- _YOUR GOAL_:
Copy each line from the records below in which the word "False" is found.

==== DATA PROVIDED ====

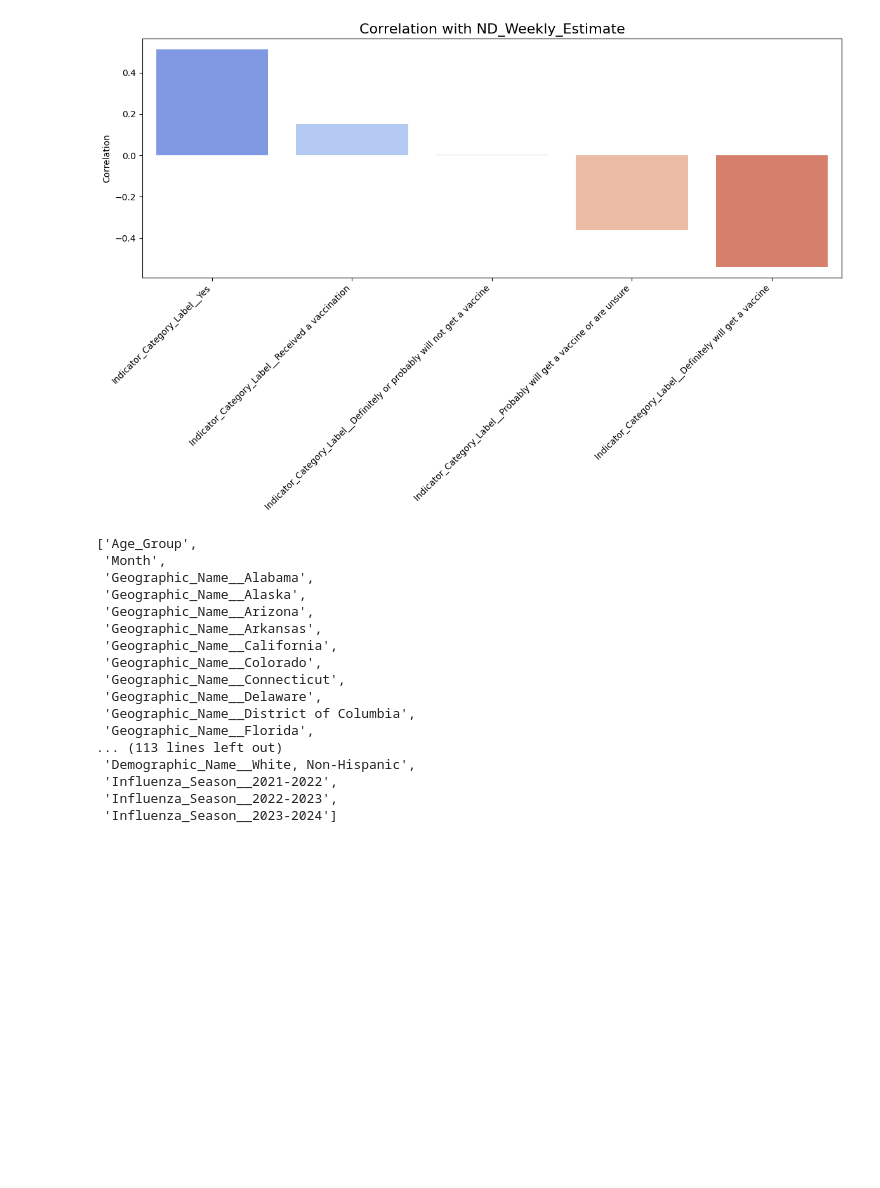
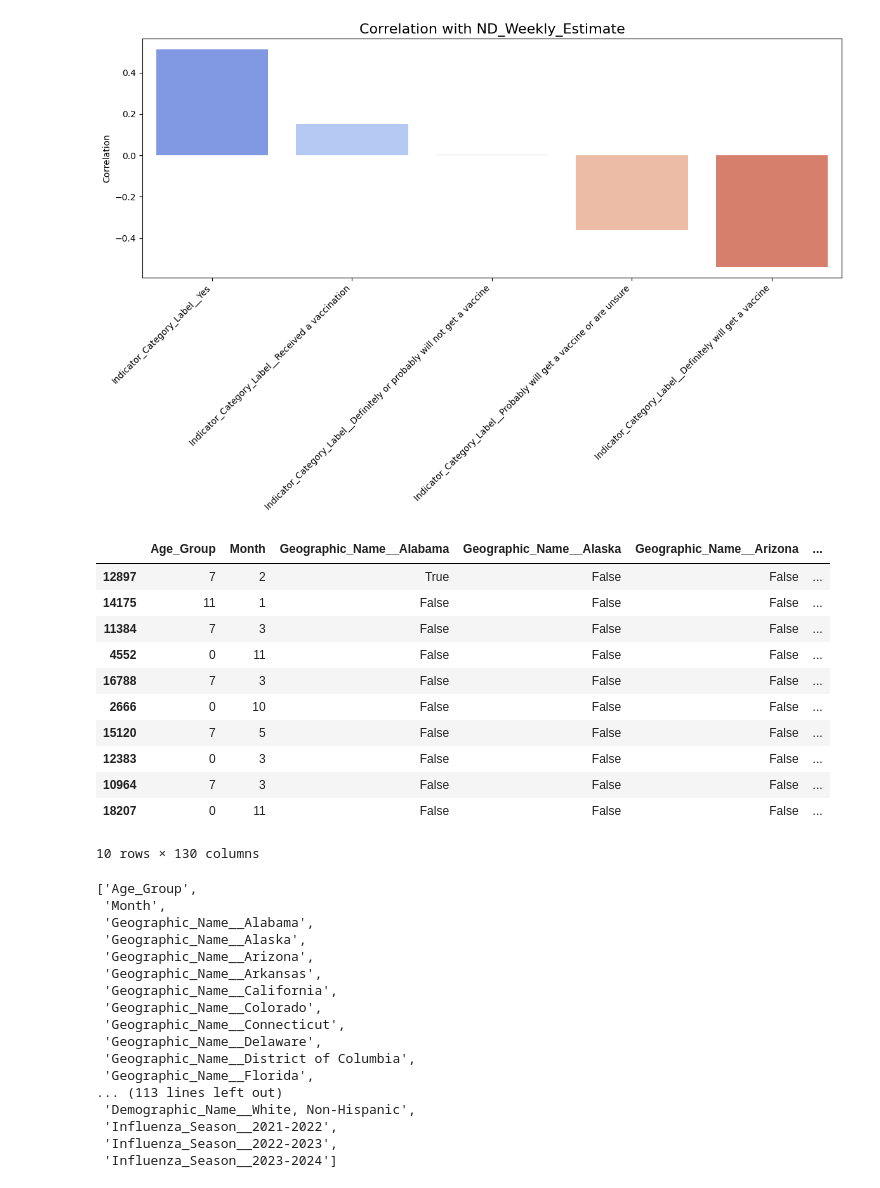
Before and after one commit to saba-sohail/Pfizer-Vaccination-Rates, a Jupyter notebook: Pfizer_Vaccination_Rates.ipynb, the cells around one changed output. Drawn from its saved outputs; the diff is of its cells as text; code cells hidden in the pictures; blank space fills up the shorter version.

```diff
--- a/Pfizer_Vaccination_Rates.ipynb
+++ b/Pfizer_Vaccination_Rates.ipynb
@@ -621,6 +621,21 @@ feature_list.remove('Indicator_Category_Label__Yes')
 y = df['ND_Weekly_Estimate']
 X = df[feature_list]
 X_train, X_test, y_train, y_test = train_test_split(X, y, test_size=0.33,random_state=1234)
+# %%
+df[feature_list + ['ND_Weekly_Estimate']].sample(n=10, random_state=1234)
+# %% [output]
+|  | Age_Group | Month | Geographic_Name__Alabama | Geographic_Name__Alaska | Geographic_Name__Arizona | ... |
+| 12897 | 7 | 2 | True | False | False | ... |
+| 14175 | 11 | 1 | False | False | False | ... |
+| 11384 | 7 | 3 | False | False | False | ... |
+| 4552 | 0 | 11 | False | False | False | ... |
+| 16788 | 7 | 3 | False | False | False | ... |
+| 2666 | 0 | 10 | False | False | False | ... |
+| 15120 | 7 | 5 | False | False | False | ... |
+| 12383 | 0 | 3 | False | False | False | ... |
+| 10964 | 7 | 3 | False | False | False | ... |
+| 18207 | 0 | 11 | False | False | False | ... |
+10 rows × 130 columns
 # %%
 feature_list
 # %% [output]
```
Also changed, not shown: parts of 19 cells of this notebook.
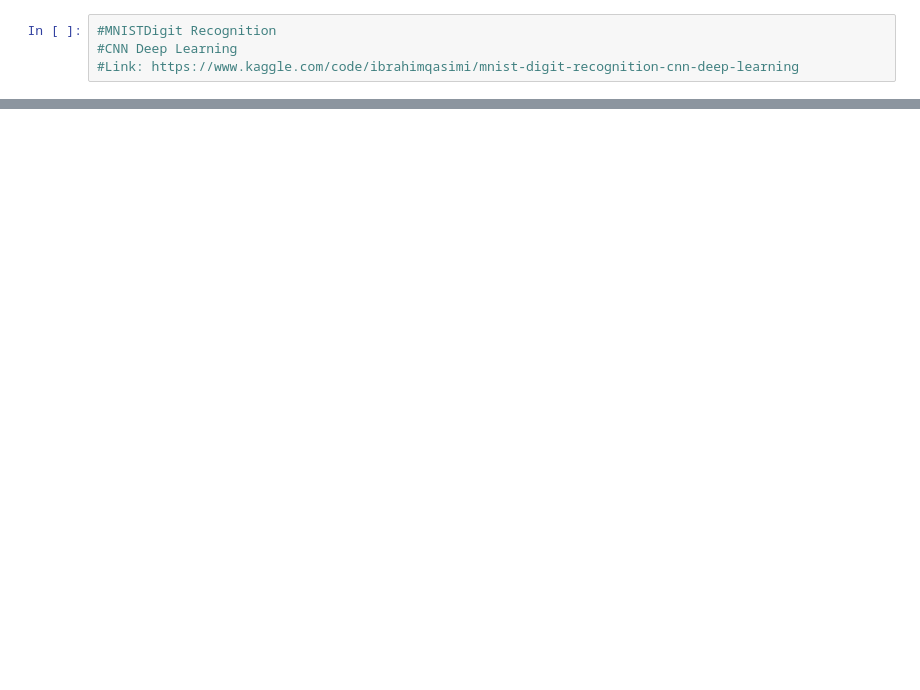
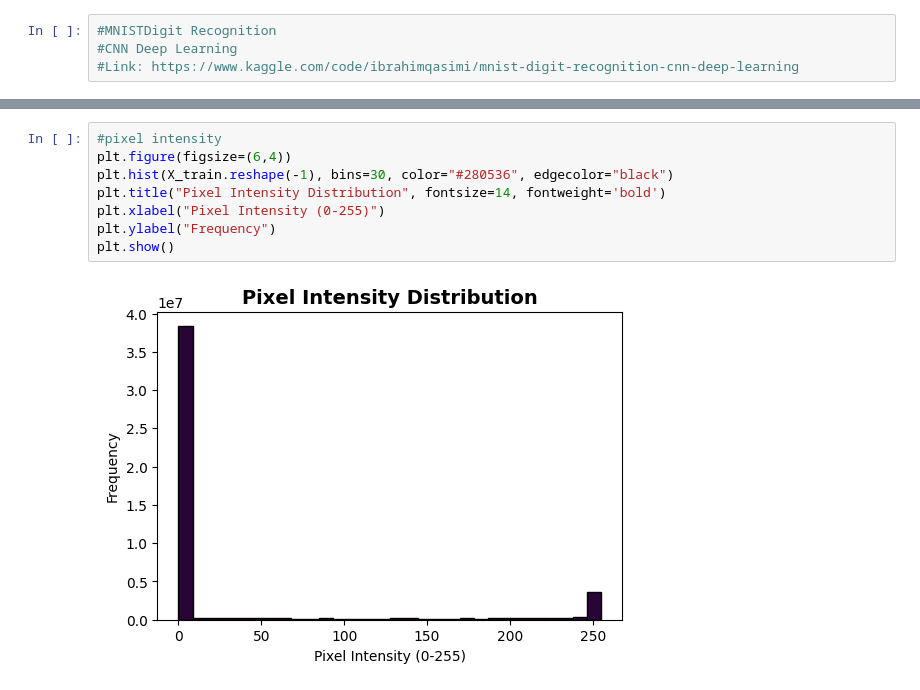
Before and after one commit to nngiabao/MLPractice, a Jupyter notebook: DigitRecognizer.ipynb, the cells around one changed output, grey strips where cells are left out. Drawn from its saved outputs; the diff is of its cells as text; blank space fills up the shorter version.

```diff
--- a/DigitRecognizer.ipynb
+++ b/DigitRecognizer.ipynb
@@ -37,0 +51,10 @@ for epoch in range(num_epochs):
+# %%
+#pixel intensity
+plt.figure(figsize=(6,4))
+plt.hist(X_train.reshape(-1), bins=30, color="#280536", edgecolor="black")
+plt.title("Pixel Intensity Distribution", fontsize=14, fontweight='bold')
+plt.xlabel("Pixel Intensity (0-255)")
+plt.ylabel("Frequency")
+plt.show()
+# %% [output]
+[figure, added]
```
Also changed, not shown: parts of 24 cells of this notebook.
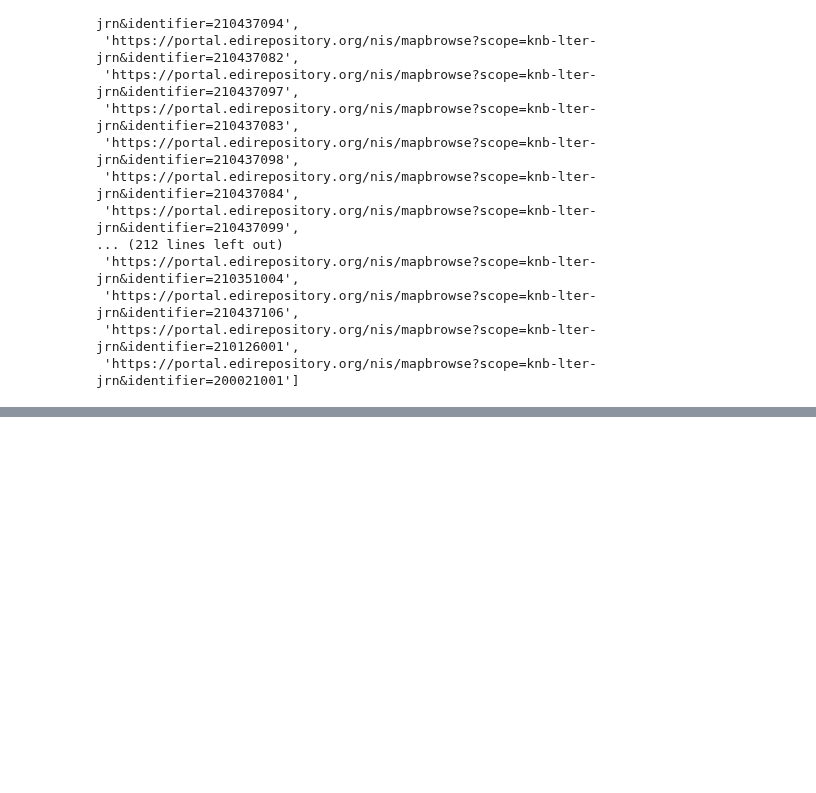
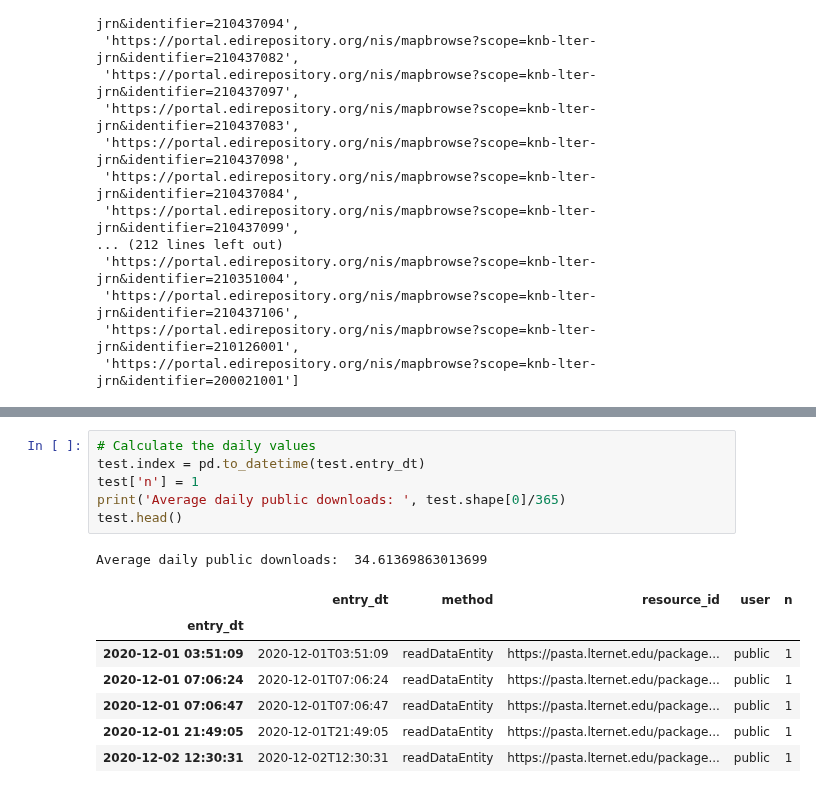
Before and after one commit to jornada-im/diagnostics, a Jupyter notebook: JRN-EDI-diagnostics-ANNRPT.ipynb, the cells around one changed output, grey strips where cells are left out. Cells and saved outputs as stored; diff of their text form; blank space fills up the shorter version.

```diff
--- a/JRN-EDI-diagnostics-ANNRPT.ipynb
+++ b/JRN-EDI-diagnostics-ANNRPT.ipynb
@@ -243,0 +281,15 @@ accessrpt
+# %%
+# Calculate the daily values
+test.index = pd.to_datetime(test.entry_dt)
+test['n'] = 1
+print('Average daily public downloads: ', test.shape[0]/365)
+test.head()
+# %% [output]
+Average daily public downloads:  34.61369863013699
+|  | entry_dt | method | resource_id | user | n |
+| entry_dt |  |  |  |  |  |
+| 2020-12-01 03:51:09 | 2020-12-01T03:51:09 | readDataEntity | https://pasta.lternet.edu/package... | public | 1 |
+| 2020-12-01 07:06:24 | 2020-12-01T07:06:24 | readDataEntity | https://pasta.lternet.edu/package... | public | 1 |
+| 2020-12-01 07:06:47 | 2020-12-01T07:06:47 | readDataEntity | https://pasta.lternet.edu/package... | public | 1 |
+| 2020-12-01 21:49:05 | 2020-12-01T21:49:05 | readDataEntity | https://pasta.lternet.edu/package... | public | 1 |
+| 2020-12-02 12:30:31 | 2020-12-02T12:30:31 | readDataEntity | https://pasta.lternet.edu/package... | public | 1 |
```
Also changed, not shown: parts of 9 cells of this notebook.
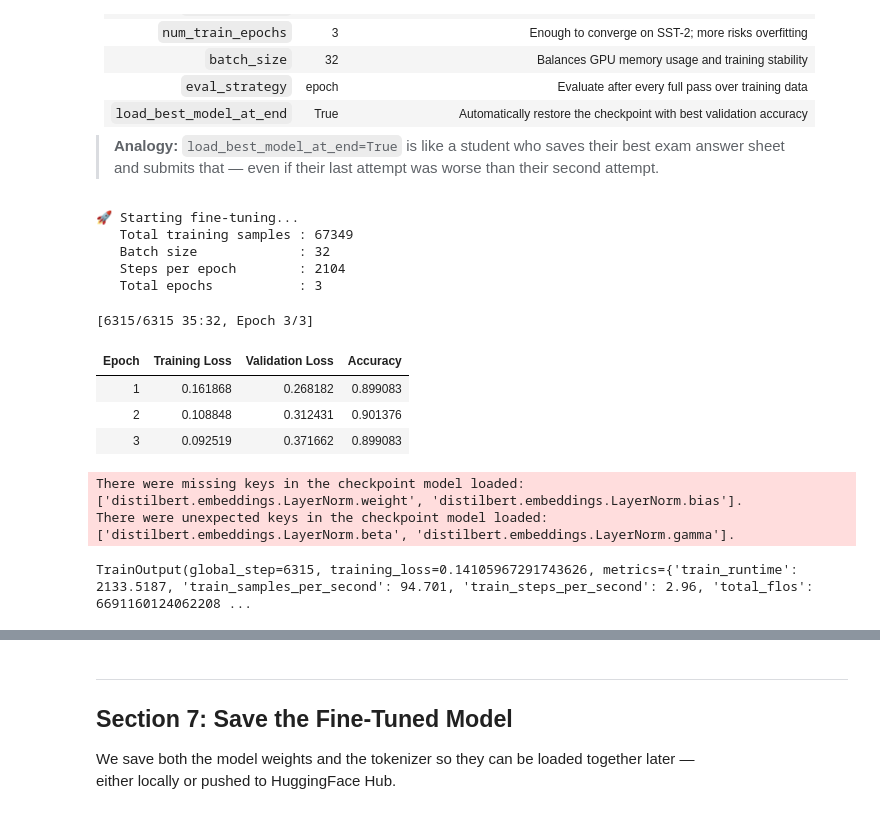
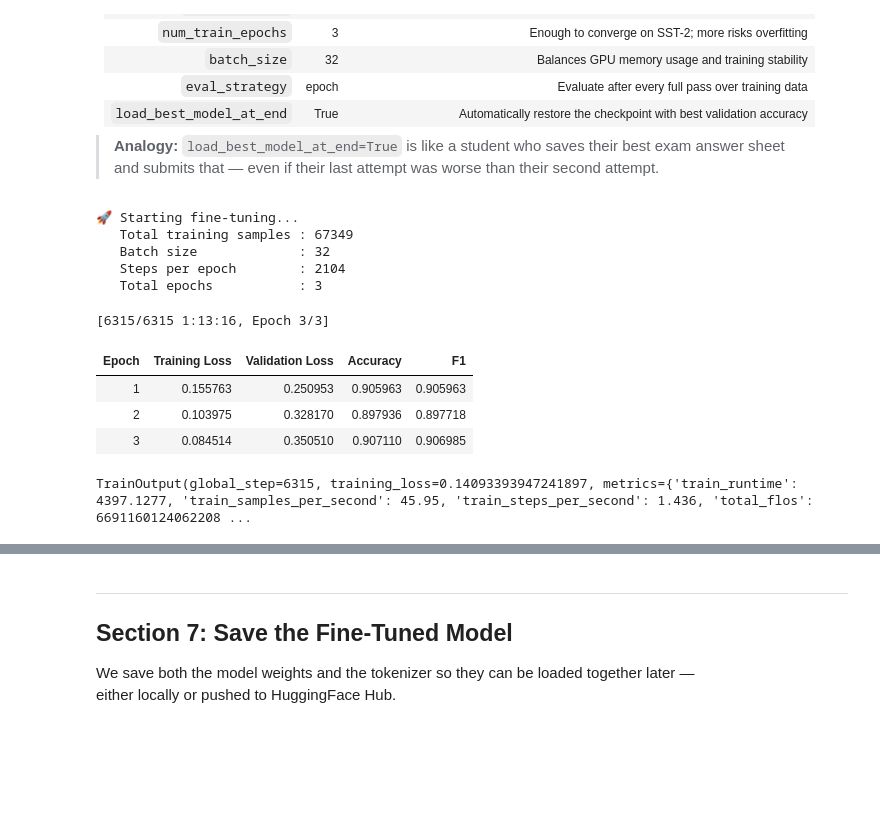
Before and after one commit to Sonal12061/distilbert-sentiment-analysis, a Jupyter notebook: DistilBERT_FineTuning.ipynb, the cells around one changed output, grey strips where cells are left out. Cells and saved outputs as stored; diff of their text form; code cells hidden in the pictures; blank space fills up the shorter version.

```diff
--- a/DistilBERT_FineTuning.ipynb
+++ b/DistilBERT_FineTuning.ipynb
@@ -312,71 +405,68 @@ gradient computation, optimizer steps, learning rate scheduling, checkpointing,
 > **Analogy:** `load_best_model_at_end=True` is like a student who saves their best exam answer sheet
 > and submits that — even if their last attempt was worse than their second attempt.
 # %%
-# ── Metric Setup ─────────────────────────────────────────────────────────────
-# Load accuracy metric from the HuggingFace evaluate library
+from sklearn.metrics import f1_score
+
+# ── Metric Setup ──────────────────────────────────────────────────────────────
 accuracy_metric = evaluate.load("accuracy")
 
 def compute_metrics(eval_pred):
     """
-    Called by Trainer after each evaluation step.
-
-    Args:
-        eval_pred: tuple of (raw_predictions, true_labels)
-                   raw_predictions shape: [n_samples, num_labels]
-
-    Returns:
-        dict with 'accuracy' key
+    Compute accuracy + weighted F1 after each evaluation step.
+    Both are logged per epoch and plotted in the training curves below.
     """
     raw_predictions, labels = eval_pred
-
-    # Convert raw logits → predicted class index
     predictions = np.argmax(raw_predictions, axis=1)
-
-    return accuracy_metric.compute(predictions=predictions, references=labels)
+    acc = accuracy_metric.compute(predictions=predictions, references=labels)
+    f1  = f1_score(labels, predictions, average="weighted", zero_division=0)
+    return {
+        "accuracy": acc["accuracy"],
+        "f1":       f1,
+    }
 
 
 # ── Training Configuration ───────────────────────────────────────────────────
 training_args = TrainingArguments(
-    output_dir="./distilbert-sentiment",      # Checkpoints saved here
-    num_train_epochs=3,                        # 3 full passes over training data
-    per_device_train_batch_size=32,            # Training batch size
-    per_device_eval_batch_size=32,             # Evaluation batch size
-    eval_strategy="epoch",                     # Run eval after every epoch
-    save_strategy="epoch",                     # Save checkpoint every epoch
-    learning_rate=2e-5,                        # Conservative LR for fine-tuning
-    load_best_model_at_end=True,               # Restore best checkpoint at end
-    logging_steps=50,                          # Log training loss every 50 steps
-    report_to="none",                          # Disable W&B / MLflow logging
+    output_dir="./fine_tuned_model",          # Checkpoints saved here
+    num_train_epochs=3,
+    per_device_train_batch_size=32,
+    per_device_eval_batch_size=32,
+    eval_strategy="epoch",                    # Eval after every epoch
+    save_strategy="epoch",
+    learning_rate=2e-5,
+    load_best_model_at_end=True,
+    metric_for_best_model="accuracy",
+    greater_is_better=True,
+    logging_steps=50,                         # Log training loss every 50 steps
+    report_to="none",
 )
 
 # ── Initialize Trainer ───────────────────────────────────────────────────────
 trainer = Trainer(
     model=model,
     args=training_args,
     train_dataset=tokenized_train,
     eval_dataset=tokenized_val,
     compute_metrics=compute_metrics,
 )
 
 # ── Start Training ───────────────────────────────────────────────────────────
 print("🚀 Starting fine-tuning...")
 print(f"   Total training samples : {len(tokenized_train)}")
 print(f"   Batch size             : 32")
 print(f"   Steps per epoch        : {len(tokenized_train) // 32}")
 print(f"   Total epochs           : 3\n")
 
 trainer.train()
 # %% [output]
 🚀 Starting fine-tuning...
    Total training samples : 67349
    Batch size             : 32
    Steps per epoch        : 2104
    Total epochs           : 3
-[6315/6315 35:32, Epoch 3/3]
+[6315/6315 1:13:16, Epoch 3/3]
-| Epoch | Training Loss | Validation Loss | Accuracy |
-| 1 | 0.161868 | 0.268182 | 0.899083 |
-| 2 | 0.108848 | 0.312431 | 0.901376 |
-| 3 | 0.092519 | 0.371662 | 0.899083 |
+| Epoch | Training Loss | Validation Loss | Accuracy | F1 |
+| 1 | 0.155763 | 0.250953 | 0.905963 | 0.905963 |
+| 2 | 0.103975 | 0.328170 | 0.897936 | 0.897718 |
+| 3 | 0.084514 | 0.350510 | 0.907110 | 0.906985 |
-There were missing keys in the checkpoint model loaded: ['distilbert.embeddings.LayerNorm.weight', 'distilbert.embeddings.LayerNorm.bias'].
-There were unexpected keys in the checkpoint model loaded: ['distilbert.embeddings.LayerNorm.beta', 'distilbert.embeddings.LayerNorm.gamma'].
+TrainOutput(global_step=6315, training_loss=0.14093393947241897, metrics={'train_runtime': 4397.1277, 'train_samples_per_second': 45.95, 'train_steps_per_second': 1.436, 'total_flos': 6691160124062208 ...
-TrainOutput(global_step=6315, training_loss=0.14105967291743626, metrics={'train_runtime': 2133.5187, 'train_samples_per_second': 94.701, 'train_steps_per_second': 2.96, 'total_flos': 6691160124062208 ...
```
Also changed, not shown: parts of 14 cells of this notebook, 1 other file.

====

- _OUTPUT FOR THIS TASK_:
+| 12897 | 7 | 2 | True | False | False | ... |
+| 14175 | 11 | 1 | False | False | False | ... |
+| 11384 | 7 | 3 | False | False | False | ... |
+| 4552 | 0 | 11 | False | False | False | ... |
+| 16788 | 7 | 3 | False | False | False | ... |
+| 2666 | 0 | 10 | False | False | False | ... |
+| 15120 | 7 | 5 | False | False | False | ... |
+| 12383 | 0 | 3 | False | False | False | ... |
+| 10964 | 7 | 3 | False | False | False | ... |
+| 18207 | 0 | 11 | False | False | False | ... |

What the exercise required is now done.